Of the lines below, report only those that contain "fill".

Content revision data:

++++

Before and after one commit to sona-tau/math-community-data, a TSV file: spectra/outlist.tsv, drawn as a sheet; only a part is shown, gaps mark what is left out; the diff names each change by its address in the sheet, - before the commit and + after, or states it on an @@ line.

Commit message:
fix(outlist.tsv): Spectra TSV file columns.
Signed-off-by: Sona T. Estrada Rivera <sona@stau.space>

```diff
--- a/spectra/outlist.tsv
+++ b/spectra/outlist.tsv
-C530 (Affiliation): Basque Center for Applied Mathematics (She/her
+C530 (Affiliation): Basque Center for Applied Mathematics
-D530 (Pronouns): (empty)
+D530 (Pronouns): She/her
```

++++

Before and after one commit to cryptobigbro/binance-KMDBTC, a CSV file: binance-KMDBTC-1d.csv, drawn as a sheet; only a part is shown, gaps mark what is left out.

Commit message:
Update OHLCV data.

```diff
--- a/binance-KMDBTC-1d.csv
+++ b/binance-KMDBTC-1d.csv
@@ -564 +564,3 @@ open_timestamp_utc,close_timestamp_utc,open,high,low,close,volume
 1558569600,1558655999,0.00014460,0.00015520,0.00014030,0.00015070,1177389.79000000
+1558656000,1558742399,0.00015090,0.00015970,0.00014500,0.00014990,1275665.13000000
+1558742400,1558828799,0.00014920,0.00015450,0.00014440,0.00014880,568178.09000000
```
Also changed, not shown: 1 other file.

++++

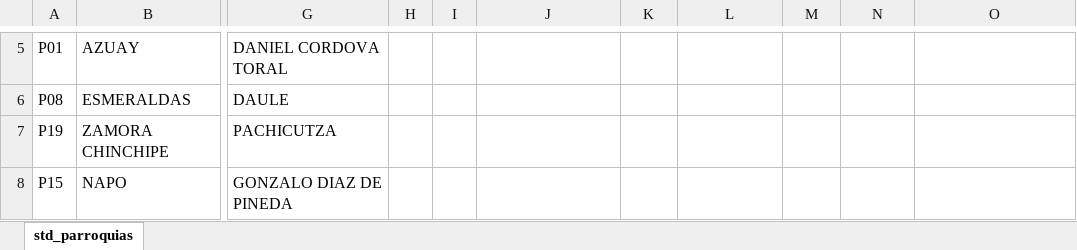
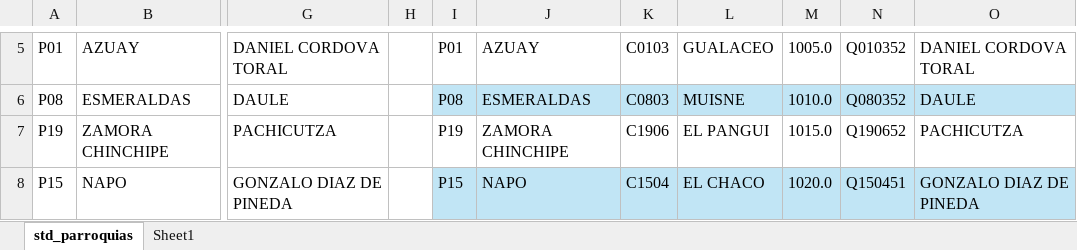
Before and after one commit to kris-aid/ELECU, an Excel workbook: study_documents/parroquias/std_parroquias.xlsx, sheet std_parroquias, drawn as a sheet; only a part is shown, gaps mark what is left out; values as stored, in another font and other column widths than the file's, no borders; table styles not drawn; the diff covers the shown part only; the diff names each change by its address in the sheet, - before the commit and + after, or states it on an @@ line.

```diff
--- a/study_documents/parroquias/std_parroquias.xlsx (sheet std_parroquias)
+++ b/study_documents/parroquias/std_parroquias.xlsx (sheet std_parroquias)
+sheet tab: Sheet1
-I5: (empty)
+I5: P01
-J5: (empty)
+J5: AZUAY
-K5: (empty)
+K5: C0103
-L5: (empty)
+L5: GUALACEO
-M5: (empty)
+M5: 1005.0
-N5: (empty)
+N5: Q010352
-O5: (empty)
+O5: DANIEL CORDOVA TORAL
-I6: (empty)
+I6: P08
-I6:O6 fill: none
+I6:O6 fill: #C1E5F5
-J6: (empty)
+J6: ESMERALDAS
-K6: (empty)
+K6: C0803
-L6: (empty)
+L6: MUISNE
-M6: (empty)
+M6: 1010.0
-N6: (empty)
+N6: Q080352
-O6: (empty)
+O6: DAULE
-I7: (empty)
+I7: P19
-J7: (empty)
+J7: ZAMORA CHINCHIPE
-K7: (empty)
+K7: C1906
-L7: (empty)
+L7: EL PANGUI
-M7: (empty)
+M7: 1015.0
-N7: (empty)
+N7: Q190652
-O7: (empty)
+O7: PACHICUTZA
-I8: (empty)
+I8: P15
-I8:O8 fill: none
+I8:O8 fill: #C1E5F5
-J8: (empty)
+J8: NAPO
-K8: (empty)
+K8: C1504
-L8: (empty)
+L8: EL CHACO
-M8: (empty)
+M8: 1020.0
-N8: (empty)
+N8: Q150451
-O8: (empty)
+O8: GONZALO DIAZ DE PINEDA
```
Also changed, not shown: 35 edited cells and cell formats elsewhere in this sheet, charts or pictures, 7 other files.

++++

The answer:
-I6:O6 fill: none
+I6:O6 fill: #C1E5F5
-I8:O8 fill: none
+I8:O8 fill: #C1E5F5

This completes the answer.